That’s the paleo diet in a nutshell.
Well, that’s part of it…
By now there’s a good chance that you’ve heard of the paleo diet. It’s also possible that you got caught up in the hype. Especially if you do or have tried CrossFit. Those crossfitters love them some paleo food. Except when they don’t. Then they eat anything. But, I digress.
WTF is the Paleo Diet?
The basic premise of the paleo diet promotes eating like our ancestors – cavemen. Hence the name “paleo.” As in, the paleolithic era. Get it?
The argument typically goes something like this – if you can grow it, gather it or kill it, you can eat it. That means the bulk of your diet should consist of lean proteins, seafood, fruits, vegetables, nuts, seeds and other healthy fats.
In theory, this logic is sound. The industrial food complex pervasive in our culture has derailed sustainable agriculture and replaced it with fake, processed foods. Everything is laced with sugar. It’s almost impossible to find foods free from additives and chemicals. Grains, breads and pastries have replaced vegetables and meat as the centerpiece of our meals.
Ultimately, the goal is to eliminate refined sugars, processed foods, additives, gluten and – in some cases – dairy.
Are you still with me? Good! Because this is where things tend to get a little tricky. The list of things you CAN’T eat, all of the things that aren’t paleo, throws people off.
What do you mean I can’t eat grains? Grains are bread, and bread is delicious! No pasta, cereal, rice, bagels or oatmeal either? Is there anything left to eat?
I told you it gets tricky. This is one of the downsides of going paleo. The elimination mentality.
With all of the hype surrounding the paleo diet, someone new to this way of eating can get carried away very quickly. You read a couple articles online. See the eat this, not that list. Then, in an instant, you stop eating certain foods. Sure, it’s possible to quit bread, sugar and dairy cold turkey. But, most of the time it does not go over very well. Plus, it’s not sustainable.

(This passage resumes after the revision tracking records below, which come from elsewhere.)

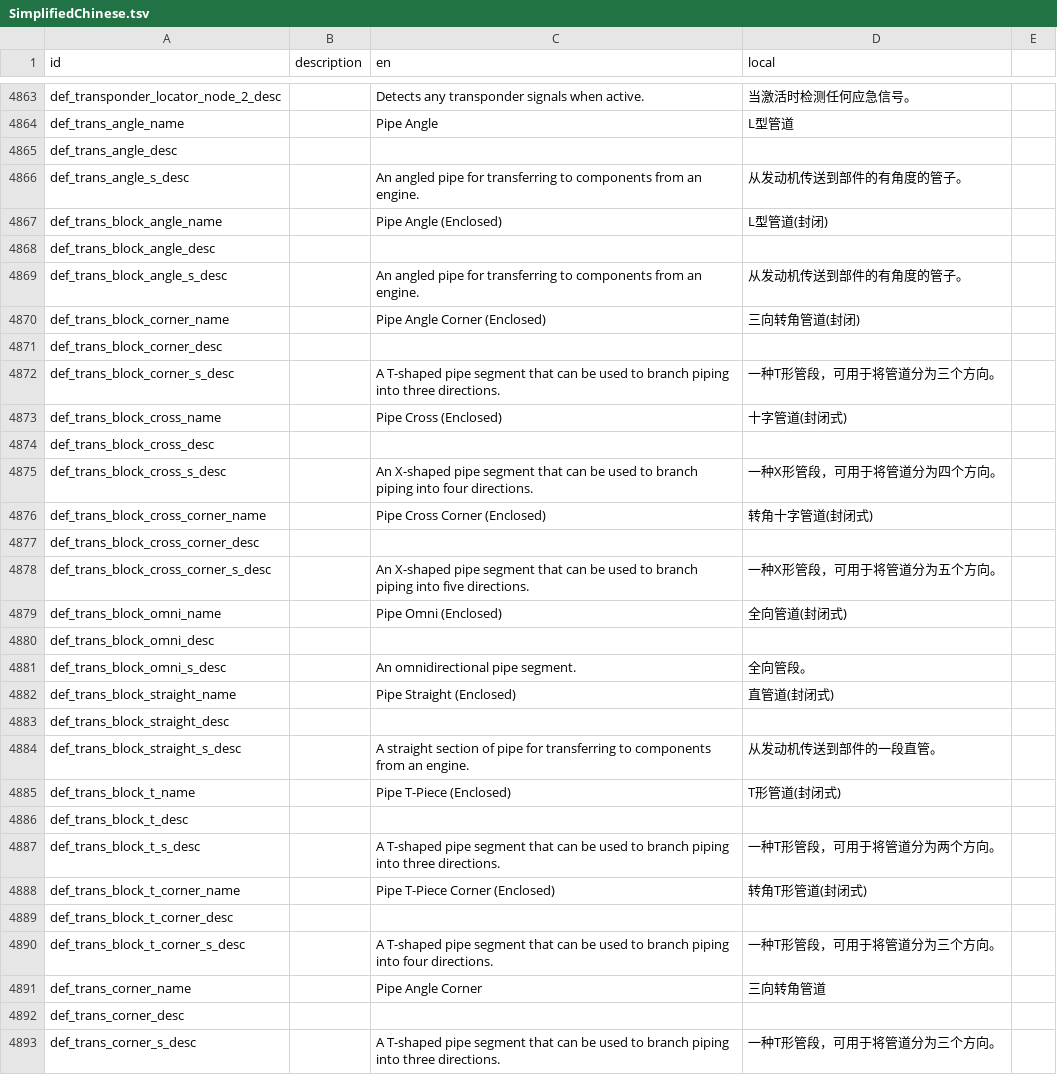
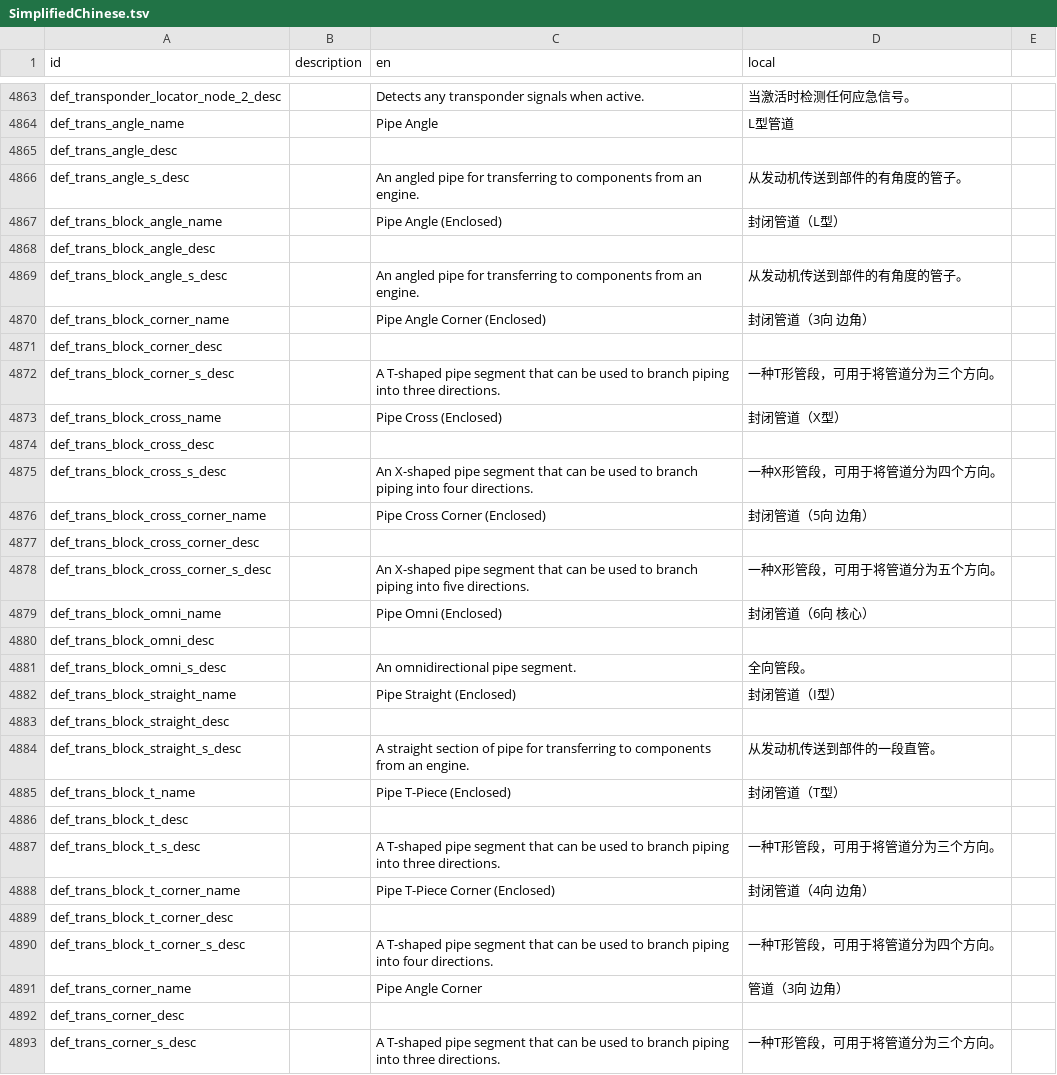
Before and after one commit to BKN46/stormworks-translate-chn, a TSV file: SimplifiedChinese.tsv, drawn as a sheet; only a part is shown, gaps mark what is left out; the diff covers the shown part only.

```diff
--- a/SimplifiedChinese.tsv
+++ b/SimplifiedChinese.tsv
@@ -4866,27 +4866,27 @@ def_trans_angle_desc
 def_trans_angle_s_desc		An angled pipe for transferring to components from an engine.	从发动机传送到部件的有角度的管子。
-def_trans_block_angle_name		Pipe Angle (Enclosed)	L型管道(封闭)
+def_trans_block_angle_name		Pipe Angle (Enclosed)	封闭管道（L型）
 def_trans_block_angle_desc			
 def_trans_block_angle_s_desc		An angled pipe for transferring to components from an engine.	从发动机传送到部件的有角度的管子。
-def_trans_block_corner_name		Pipe Angle Corner (Enclosed)	三向转角管道(封闭)
+def_trans_block_corner_name		Pipe Angle Corner (Enclosed)	封闭管道（3向 边角）
 def_trans_block_corner_desc			
 def_trans_block_corner_s_desc		A T-shaped pipe segment that can be used to branch piping into three directions.	一种T形管段，可用于将管道分为三个方向。
-def_trans_block_cross_name		Pipe Cross (Enclosed)	十字管道(封闭式)
+def_trans_block_cross_name		Pipe Cross (Enclosed)	封闭管道（X型）
 def_trans_block_cross_desc			
 def_trans_block_cross_s_desc		An X-shaped pipe segment that can be used to branch piping into four directions.	一种X形管段，可用于将管道分为四个方向。
-def_trans_block_cross_corner_name		Pipe Cross Corner (Enclosed)	转角十字管道(封闭式)
+def_trans_block_cross_corner_name		Pipe Cross Corner (Enclosed)	封闭管道（5向 边角）
 def_trans_block_cross_corner_desc			
 def_trans_block_cross_corner_s_desc		An X-shaped pipe segment that can be used to branch piping into five directions.	一种X形管段，可用于将管道分为五个方向。
-def_trans_block_omni_name		Pipe Omni (Enclosed)	全向管道(封闭式)
+def_trans_block_omni_name		Pipe Omni (Enclosed)	封闭管道（6向 核心）
 def_trans_block_omni_desc			
 def_trans_block_omni_s_desc		An omnidirectional pipe segment.	全向管段。
-def_trans_block_straight_name		Pipe Straight (Enclosed)	直管道(封闭式)
+def_trans_block_straight_name		Pipe Straight (Enclosed)	封闭管道（I型）
 def_trans_block_straight_desc			
 def_trans_block_straight_s_desc		A straight section of pipe for transferring to components from an engine.	从发动机传送到部件的一段直管。
-def_trans_block_t_name		Pipe T-Piece (Enclosed)	T形管道(封闭式)
+def_trans_block_t_name		Pipe T-Piece (Enclosed)	封闭管道（T型）
 def_trans_block_t_desc			
-def_trans_block_t_s_desc		A T-shaped pipe segment that can be used to branch piping into three directions.	一种T形管段，可用于将管道分为两个方向。
-def_trans_block_t_corner_name		Pipe T-Piece Corner (Enclosed)	转角T形管道(封闭式)
+def_trans_block_t_s_desc		A T-shaped pipe segment that can be used to branch piping into three directions.	一种T形管段，可用于将管道分为三个方向。
+def_trans_block_t_corner_name		Pipe T-Piece Corner (Enclosed)	封闭管道（4向 边角）
 def_trans_block_t_corner_desc			
-def_trans_block_t_corner_s_desc		A T-shaped pipe segment that can be used to branch piping into four directions.	一种T形管段，可用于将管道分为三个方向。
-def_trans_corner_name		Pipe Angle Corner	三向转角管道
+def_trans_block_t_corner_s_desc		A T-shaped pipe segment that can be used to branch piping into four directions.	一种T形管段，可用于将管道分为四个方向。
+def_trans_corner_name		Pipe Angle Corner	管道（3向 边角）
 def_trans_corner_desc			
```
Also changed, not shown: 43 edited cells elsewhere in this file.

If you were to stop eating entire food groups, you have to replace those calories and nutrients somehow. If you planned it out, you’d be getting a whole lot more of those things from more wholesome sources – healthy fats, lean proteins and veggies.
But, the instantaneous elimination mentality makes sustaining the switch to paleo almost impossible.
Should you go Paleo?
I can’t tell you how many emails I get a week asking that exact question. Aside from, “how do I lose weight/gain muscle?” going paleo is the most asked question. Which is why I am addressing it here.
That said, there is no simple answer to the question. I encourage you to go healthy. Eat real food. Less sugar and processed junk. You should try to eat fewer grains. Avoid other highly inflammatory foods. Eat more fat. More vegetables. More lean, grass-fed meats.
Some might read that last paragraph and say that I’m advocating the switch to paleo. I guess you could make that argument. But, there are a couple distinctions I’d like to make.
1. Don’t go paleo for the sake of doing it. Or, to tell people that you are “paleo.” Just eat healthy without a label.
2. If you are going to go paleo, have a freaking plan. Understand what it is, what it’s not and exactly what you’re in for. Otherwise you will fail.
Here, do this – check out “Your Guide to Paleo.” It’s one of the best, most comprehensive resources on going paleo I’ve ever seen. Yes, it has all of the basic eat this, avoid that information. But, there’s a lot more to it than that. It’s a tutorial on the paleo diet. A crash course on paleo foods, cooking and a paleo lifestyle. The recipes and cheat sheets make the paleo switch simple. Like I said, if you’re going to go paleo do it armed with information. Check out the paleo guide website here.
Don’t go paleo, go primal
If that doesn’t do it for you. It going paleo is too much to ask. Consider going primal.
The Primal Blueprint is the definitive guide on living like our ancestors. It’s the work of highly acclaimed health writer and researcher, Mark Sission. Mark doesn’t preach paleo, he promotes a primal lifestyle – living, not just eating, according to evolutionary science.
Yes, some of his tenants reflect that of the paleo diet. But he also dives into the exercise and lifestyle components of making the switch to primal. In this way his words and wisdom are more rooted in reality. Mark’s Primal Blueprint is more sustainable. It’s also supported by a ton of research and accompanied books, supplements, recipes, workout plans and fitness challenges.
To go, or not to go?
Look, I already said there’s no right answer. Going paleo, primal or any other lifestyle change is a personal thing. It’s up to you to try some things out. Be honest with yourself. Make it work for you.
It’s possible that Your Guide to Paleo or the Primal Blueprint could be transformative for you. I think they might, that’s why I’m sharing them with you. But, it’s also possible that they’re not for you.
Great. That’s fine. You know what doesn’t work. You don’t get to quit. Now, it’s time to try something else. Seek out other resources. Find the food, fitness and lifestyle solutions that work for you.
Good luck! And, if there’s ever anything I can do to help, you know where to find me.